Steven Mnuchin Draws Claims Of Conflict Of Interest In Decision On Russian Oligarch
One of Rusal’s major shareholders, SUAL Partners Limited, was founded by Mr. Blavatnik and the Russian oligarch Viktor Vekselberg. Mr. Blavatnik, a dual American-British citizen who was born in Soviet-era Ukraine, has not had sanctions placed on him. But Mr. Vekselberg, like Mr. Deripaska, came under sanctions from the Treasury Department last year and also has drawn the interest of the special counsel investigating Russian interference in the 2016 election.
The administration’s decision to delay and ultimately lift the sanctions on Mr. Deripaska’s companies sparked outrage on the part of Democrats and Russia hawks while also leading to a surge in the stock price of Rusal.

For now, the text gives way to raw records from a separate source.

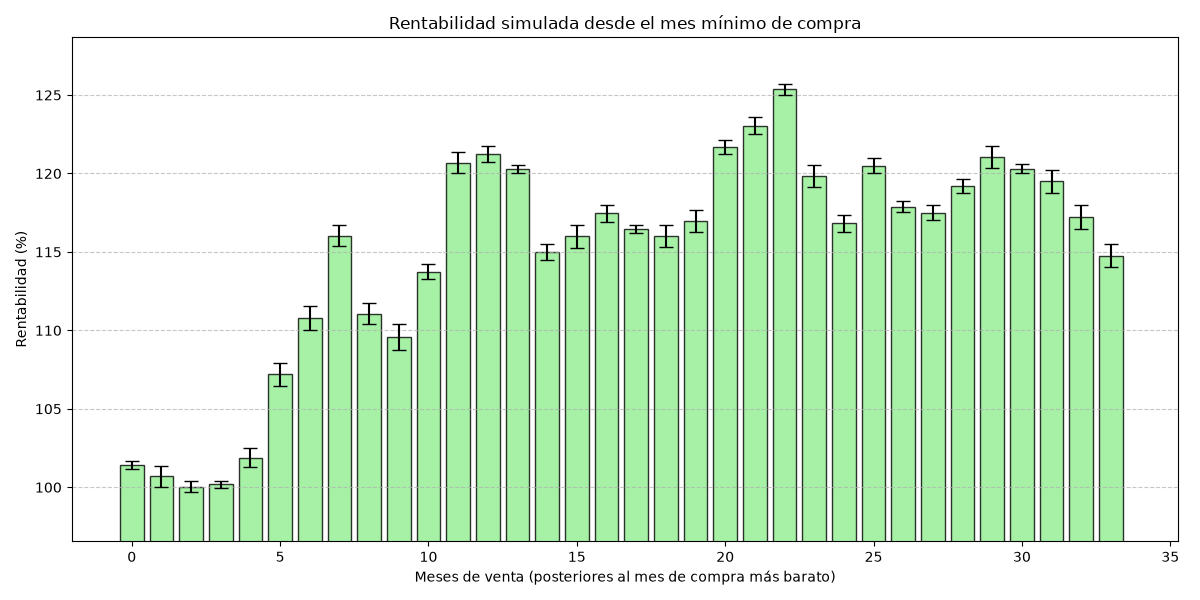
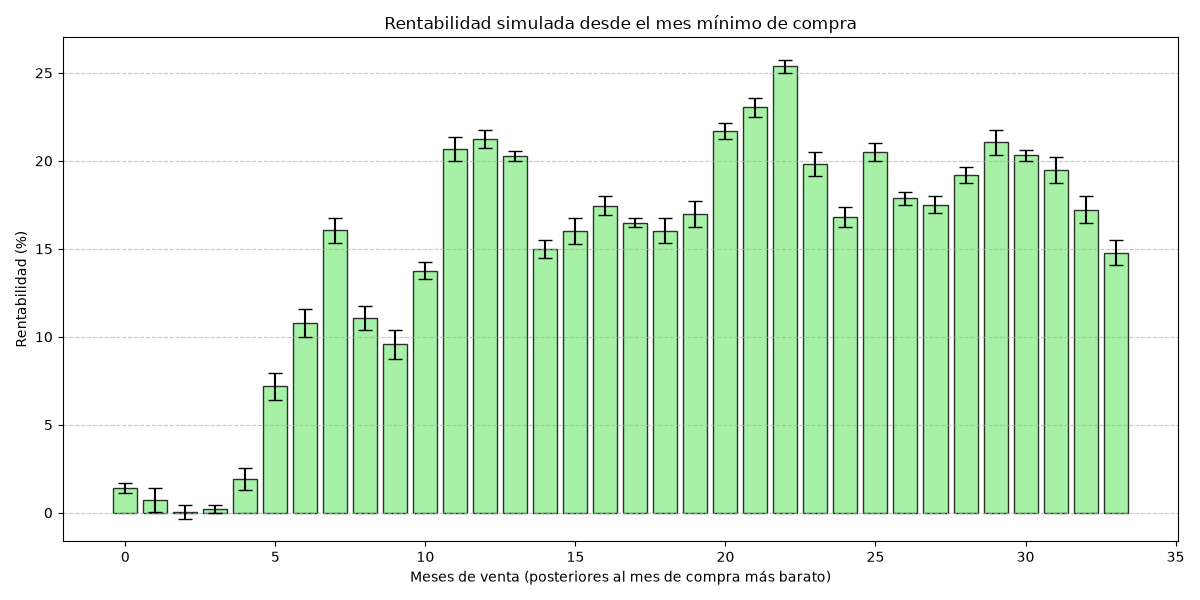
OTRA VEZ AAAAAAAHHHHHHH!!

diff --git a/src/anualidad.py b/src/anualidad.py
@@ -34,15 +34,29 @@ def cancelacion():
         error_propagado= f"{error_propagados}",
         ruta_archivo= "./data/evaluacion_errores.csv"
     )
+    errores_propagados = []
+    delta = []
+    lista_rev = num_red_real_err_abs_rel[3][:-1]
+    lista = num_red_real_err_abs_rel[3][1:]
+    for i in range(len(lista_rev)):
+        punto1 = lista_rev[i]
+        punto2 = lista[i]
+        deltas = er.variacion_entre_meses(np.round(punto1), np.round(punto2))
+        delta.append(deltas)
+        error_abs_p1 = er.error_absoluto(punto1, np.round(punto1))
+        error_abs_p2 = er.error_absoluto(punto2 , np.round(punto2))
+        errors_propagados = np.round((np.round(error_abs_p1, 3) + np.round(error_abs_p2, 3)), 3)
+        errores_propagados.append(errors_propagados)
+
     # Zona de Grafico de Barras
-    meses_x = ["ΔP"]
-    valores_y = [np.float64(delta_p)]
-    error = [error_propagados]
+    meses_x = range(len(num_red_real_err_abs_rel[3]) - 1)
+    valores_y = delta
+    error = errores_propagados
     fig, ax = plt.subplots(figsize=(12, 6))
     ax.bar(meses_x, valores_y, yerr = error,color='skyblue', edgecolor='black')
 
     ax.set_xlabel('Variación del ΔP')
-    ax.set_ylabel('Error')
+    ax.set_ylabel('')
     ax.set_title('Variación mes a mes ΔP')
     ax.grid(axis='y', linestyle='--', alpha=0.7)
 
@@ -88,6 +102,6 @@ def variacion_anual():
 
 if __name__ == "__main__":
 #Zona de uso de las funciones, solo desmarcar la que se requiera usar.
-    #cancelacion()
+    cancelacion()
     #variacion_anual
     pass

diff --git a/src/errores.py b/src/errores.py
@@ -280,7 +280,7 @@ def mejor_compra_venta(monto_inicial = 1000000):
     for venta in range(ind_mejor_compra, len(nums_reales)-1):
         evaluado = evaluacion_compra_venta(monto_inicial, ind_mejor_compra, venta+1, propio=1)
         
-        rentabilidad_mes = evaluado[2]
+        rentabilidad_mes = evaluado[2] - 100
         error_absoluto_pesos = evaluado[3]
         
         error_en_porcentaje = (error_absoluto_pesos / monto_inicial) * 100
@@ -314,7 +314,7 @@ if __name__ == "__main__":
     mejor_compra_venta()
 
 ###########Usar grafico serie mensual#################
-    #datos_csv = cd.obtener_datos()
-    #num_red_real_err_abs_rel = sacar_numero_redondeado_error_absoluto_relativo(datos_csv)
-    #precios = num_red_real_err_abs_rel[3]
-    #grafico_serie_mensual_dolar(precios)
+    datos_csv = cd.obtener_datos()
+    num_red_real_err_abs_rel = sacar_numero_redondeado_error_absoluto_relativo(datos_csv)
+    precios = num_red_real_err_abs_rel[3]
+    grafico_serie_mensual_dolar(precios)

The document outlining the terms of the deal to lift the sanctions showed that SUAL will own 22.5 percent of Rusal after the restructuring of Mr. Deripaska’s holdings. The rise in Rusal’s stock price has increased the value of SUAL Partners’ holding in the company by about $800 million relative to the value last year shortly after the sanctions were announced.

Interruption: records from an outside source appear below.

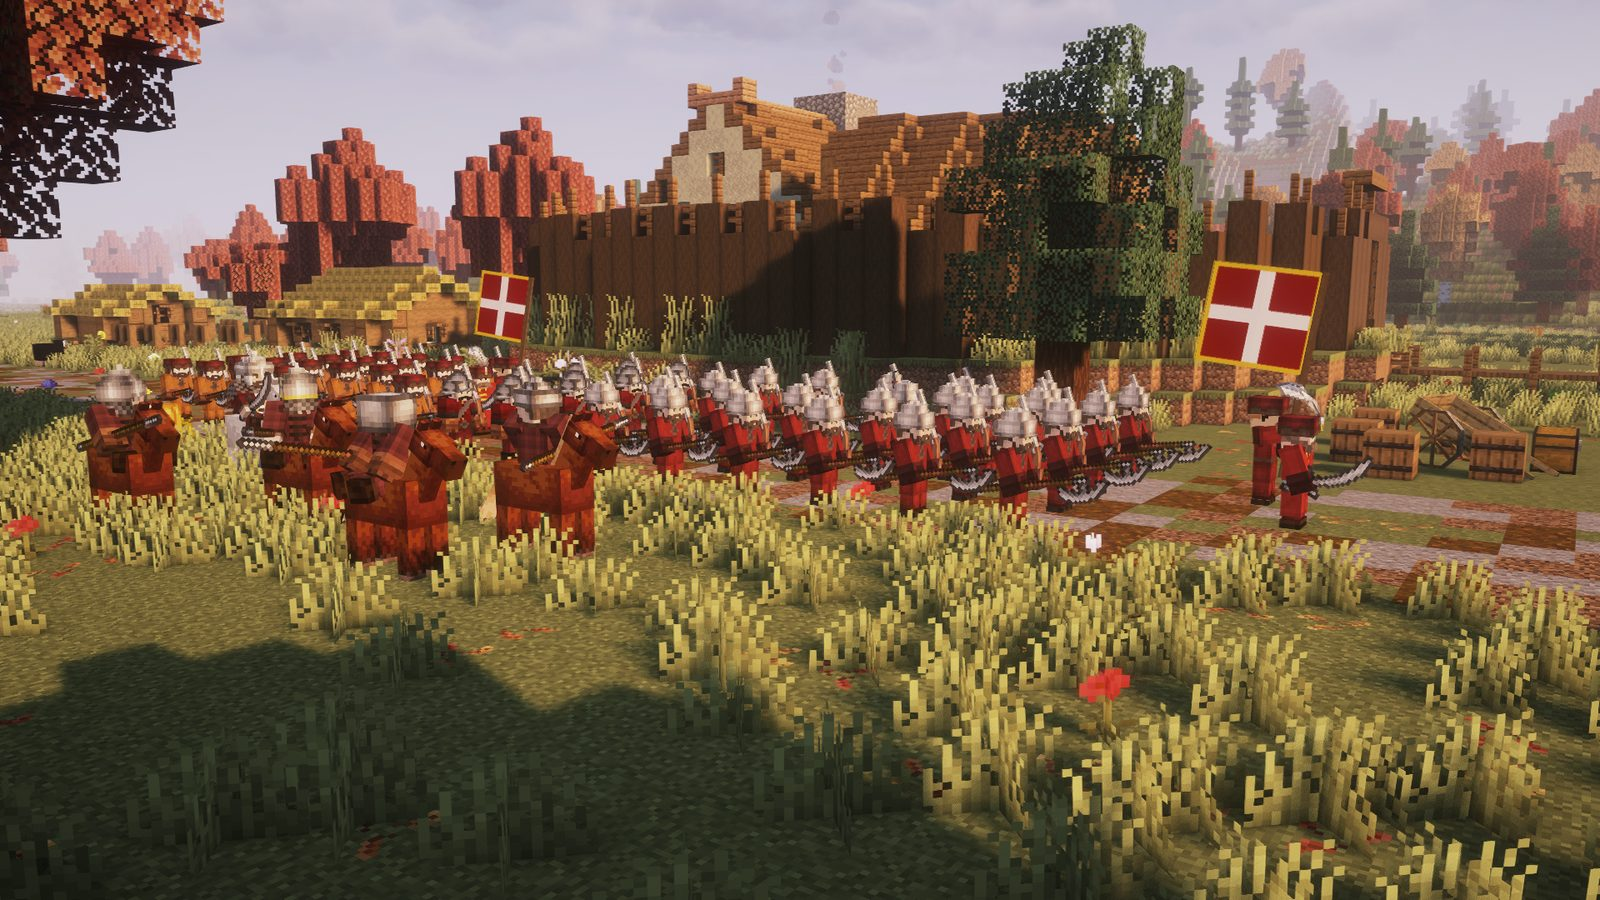
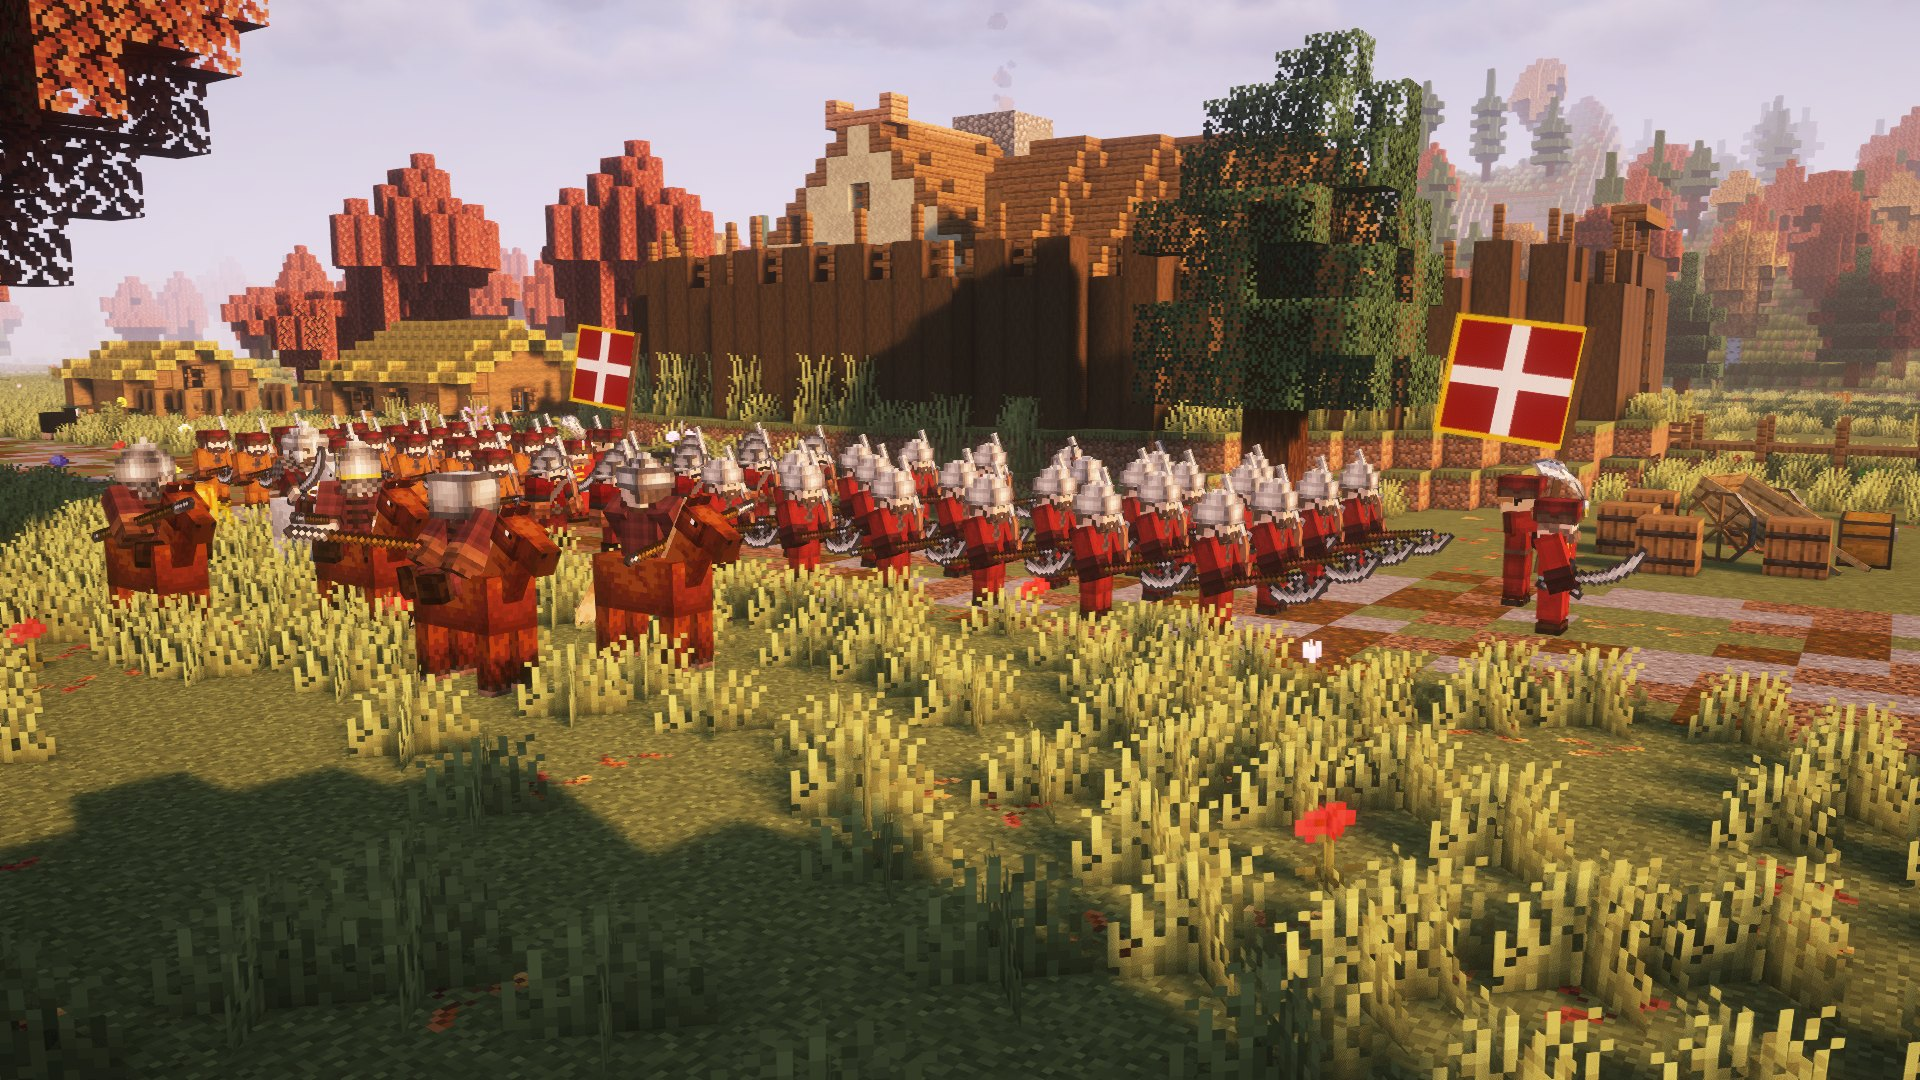
Securite : signature du manifest + pseudo scelle, fonds refaits
- Signature Ed25519 du manifest activee (cle publique dans config.js), manifest signe.
- Pseudo du registre scelle par HMAC (auth/lock.js) : une edition manuelle est
  detectee et reparee depuis une copie signee de secours ; migration douce des
  anciens installs.
- Fonds du launcher remplaces par de vraies captures du serveur (armee, chateau,
  chevaliers, couchant).

diff --git a/src/main/store.js b/src/main/store.js
@@ -6,6 +6,7 @@ const os = require('os');
 const { execFileSync } = require('child_process');
 const paths = require('./game/paths');
 const config = require('../shared/config');
+const lock = require('./auth/lock');
 
 /** Persistance en JSON des preferences, du pseudo et du temps de jeu. */
 
@@ -23,40 +24,102 @@ function fichierPseudo() {
   return path.join(base, 'pseudo');
 }
 
-function lireRegistre() {
-  // Un contenu abime ne doit pas rendre le launcher inutilisable : on l'ignore.
-  const valide = (pseudo) => (PSEUDO.test(String(pseudo || '')) ? pseudo : null);
-  if (process.platform !== 'win32') {
-    try {
-      return valide(fs.readFileSync(fichierPseudo(), 'utf8').trim());
-    } catch {
-      return null; // jamais enregistre sur cette machine
-    }
-  }
+/** Copie scellée de secours, dans les données du launcher. Sert à réparer le
+ *  registre si sa valeur a été éditée à la main. */
+function fichierSecours() {
   try {
-    const sortie = execFileSync('reg', ['query', REGISTRE, '/v', 'Pseudo'], {
-      encoding: 'utf8',
-      windowsHide: true,
-      stdio: ['ignore', 'pipe', 'ignore'],
-    });
-    return valide(sortie.match(/Pseudo\s+REG_SZ\s+(\S+)/)?.[1]);
+    return path.join(paths.userData, 'pseudo.lock');
   } catch {
-    return null; // cle absente
+    return null;
   }
 }
 
+const estPseudo = (p) => (PSEUDO.test(String(p || '')) ? String(p) : null);
+
+/** Lit la source principale : {pseudo, sig}. */
+function lirePrincipal() {
+  if (process.platform !== 'win32') {
+    try {
+      const [p, s] = fs.readFileSync(fichierPseudo(), 'utf8').split('\n');
+      return { pseudo: estPseudo((p || '').trim()), sig: (s || '').trim() || null };
+    } catch {
+      return { pseudo: null, sig: null };
+    }
+  }
+  const lireValeur = (nom) => {
+    try {
+      const sortie = execFileSync('reg', ['query', REGISTRE, '/v', nom], {
+        encoding: 'utf8', windowsHide: true, stdio: ['ignore', 'pipe', 'ignore'],
+      });
+      return sortie.match(new RegExp(`${nom}\\s+REG_SZ\\s+(\\S+)`))?.[1] || null;
+    } catch {
+      return null;
+    }
+  };
+  return { pseudo: estPseudo(lireValeur('Pseudo')), sig: lireValeur('Sig') };
+}
+
+function lireSecours() {
+  const file = fichierSecours();
+  if (!file) return null;
+  try {
+    const d = JSON.parse(fs.readFileSync(file, 'utf8'));
+    return lock.sceauValide(d.pseudo, d.sig) ? estPseudo(d.pseudo) : null;
+  } catch {
+    return null;
+  }
+}
+
+function lireRegistre() {
+  const principal = lirePrincipal();
+
+  // Cas normal : valeur scellée et intacte.
+  if (principal.pseudo && principal.sig && lock.sceauValide(principal.pseudo, principal.sig)) {
+    return principal.pseudo;
+  }
+
+  // Valeur éditée à la main (ou sceau faux) : on répare depuis la copie de secours.
+  const secours = lireSecours();
+  if (secours) {
+    ecrireRegistre(secours); // réécrit le registre avec la bonne valeur scellée
+    return secours;
+  }
+
+  // Migration douce : ancien launcher (pseudo sans sceau) dont le compte local
+  // confirme la légitimité → on scelle cette valeur une fois.
+  if (principal.pseudo && !principal.sig) {
+    const compte = readJson(paths.accountsFile, {}).account;
+    if (compte && compte.name === principal.pseudo) {
+      ecrireRegistre(principal.pseudo);
+      return principal.pseudo;
+    }
+  }
+
+  return null; // jamais enregistré, ou édité sans copie de secours valide
+}
+
 function ecrireRegistre(pseudo) {
+  if (!estPseudo(pseudo)) return;
+  const sig = lock.sceau(pseudo);
+  // Copie de secours scellée (sert à réparer une édition manuelle du registre).
+  try {
+    const file = fichierSecours();
+    if (file) {
+      fs.mkdirSync(path.dirname(file), { recursive: true });
+      fs.writeFileSync(file, JSON.stringify({ pseudo, sig }), 'utf8');
+    }
+  } catch { /* la source principale reste la référence */ }
   try {
     if (process.platform !== 'win32') {
       const file = fichierPseudo();
       fs.mkdirSync(path.dirname(file), { recursive: true });
-      fs.writeFileSync(file, `${pseudo}\n`, 'utf8');
+      fs.writeFileSync(file, `${pseudo}\n${sig}\n`, 'utf8');
       return;
     }
-    execFileSync('reg', ['add', REGISTRE, '/v', 'Pseudo', '/t', 'REG_SZ', '/d', pseudo, '/f'], {
-      windowsHide: true,
-      stdio: 'ignore',
-    });
+    execFileSync('reg', ['add', REGISTRE, '/v', 'Pseudo', '/t', 'REG_SZ', '/d', pseudo, '/f'],
+      { windowsHide: true, stdio: 'ignore' });
+    execFileSync('reg', ['add', REGISTRE, '/v', 'Sig', '/t', 'REG_SZ', '/d', sig, '/f'],
+      { windowsHide: true, stdio: 'ignore' });
   } catch {
     // Filet de securite seulement : le fichier du compte reste la reference.
   }

diff --git a/src/main/auth/lock.js b/src/main/auth/lock.js
@@ -1,0 +1,40 @@
+'use strict';
+
+const crypto = require('crypto');
+
+/**
+ * Scellé du pseudo.
+ *
+ * Le pseudo est gravé dans le registre (Windows) pour rester le même d'une
+ * installation à l'autre. Problème : n'importe qui peut ouvrir regedit et
+ * changer cette valeur à la main. On scelle donc le pseudo avec un HMAC : le
+ * launcher n'accepte une valeur du registre que si son sceau correspond. Une
+ * valeur éditée à la main n'a pas le bon sceau → elle est rejetée, et le
+ * launcher se répare à partir d'une copie scellée de secours.
+ *
+ * Honnêteté : le secret ci-dessous vit dans le code du launcher, qui tourne sur
+ * la machine du joueur. Quelqu'un de déterminé (ou une IA) peut l'extraire et
+ * forger un sceau. Ce n'est donc pas une barrière absolue, mais un ralentisseur
+ * sérieux contre l'édition « à la main ». La vraie protection du compte reste le
+ * mot de passe AuthMe, côté serveur.
+ */
+
+// Secret de scellage (propre à ce launcher). L'obfuscation de build le masque.
[1 lines of base64/hex data omitted]
+
+function sceau(pseudo) {
+  return crypto.createHmac('sha256', SECRET).update(`aethoria:pseudo:${String(pseudo)}`, 'utf8').digest('hex');
+}
+
+function sceauValide(pseudo, sig) {
+  if (typeof pseudo !== 'string' || typeof sig !== 'string') return false;
+  const attendu = sceau(pseudo);
+  if (sig.length !== attendu.length) return false;
+  try {
+    return crypto.timingSafeEqual(Buffer.from(sig, 'hex'), Buffer.from(attendu, 'hex'));
+  } catch {
+    return false;
+  }
+}
+
+module.exports = { sceau, sceauValide };

diff --git a/src/shared/config.js b/src/shared/config.js
@@ -58,7 +58,7 @@ module.exports = {
   // Cle publique (base64) qui signe le manifest : voir tools/sign-manifest.js.
   // Vide = signature non exigee. Une fois renseignee, tout manifest non signe,
   // y compris la copie gardee sur le disque du joueur, est refuse.
-  manifestPublicKey: '',
+  manifestPublicKey: 'MCowBQYDK2VwAyEAJ10iWKrSUN+v57KFjFGgnZ+HUtikviu1P2dvZ/FLgSg=',
 
   get manifestUrl() {
     return `https://raw.githubusercontent.com/${this.github.distOwner}/${this.github.dist}/${this.github.branch}/manifest.json`;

In a separate letter to Mr. Mnuchin on Monday, Senator Mark Warner of Virginia, the top Democrat on the Senate Intelligence Committee, expressed concern about the influence that could be exerted on Rusal under the Treasury deal by SUAL and a Russian bank under sanctions, VTB, as well as by Mr. Deripaska, his family and entities connected to them.
On Tuesday, the Democrats who lead the House Ways and Means, Foreign Affairs, Intelligence and Financial Services Committees said in a statement that they were “considering additional legislative actions to ensure that Treasury and these companies comply with the agreement in letter and in spirit, and to prevent something like this from happening again in the future.”
And in a letter sent to Mr. Mnuchin last week, Representative Jackie Speier, Democrat of California, who sits on the House Intelligence Committee, asked if the secretary had “ever influenced deliberations on sanctions applications when they involved an entity in which you had a financial interest or with which you had a relationship.”
While Mr. Blavatnik had given mostly to Democrats through the end of 2014, his giving has escalated drastically and shifted sharply right since then. He did not donate to Mr. Trump’s campaign or the “super PACs” that supported it, but family members gave $243,000 to the Republican National Committee during the campaign. And two of Mr. Blavatnik’s companies, including his main United States-based company, Access Industries, donated $2.5 million to the super PAC supporting Republican Senate candidates in 2016, plus another $1 million in 2017, according to Federal Election Commission records.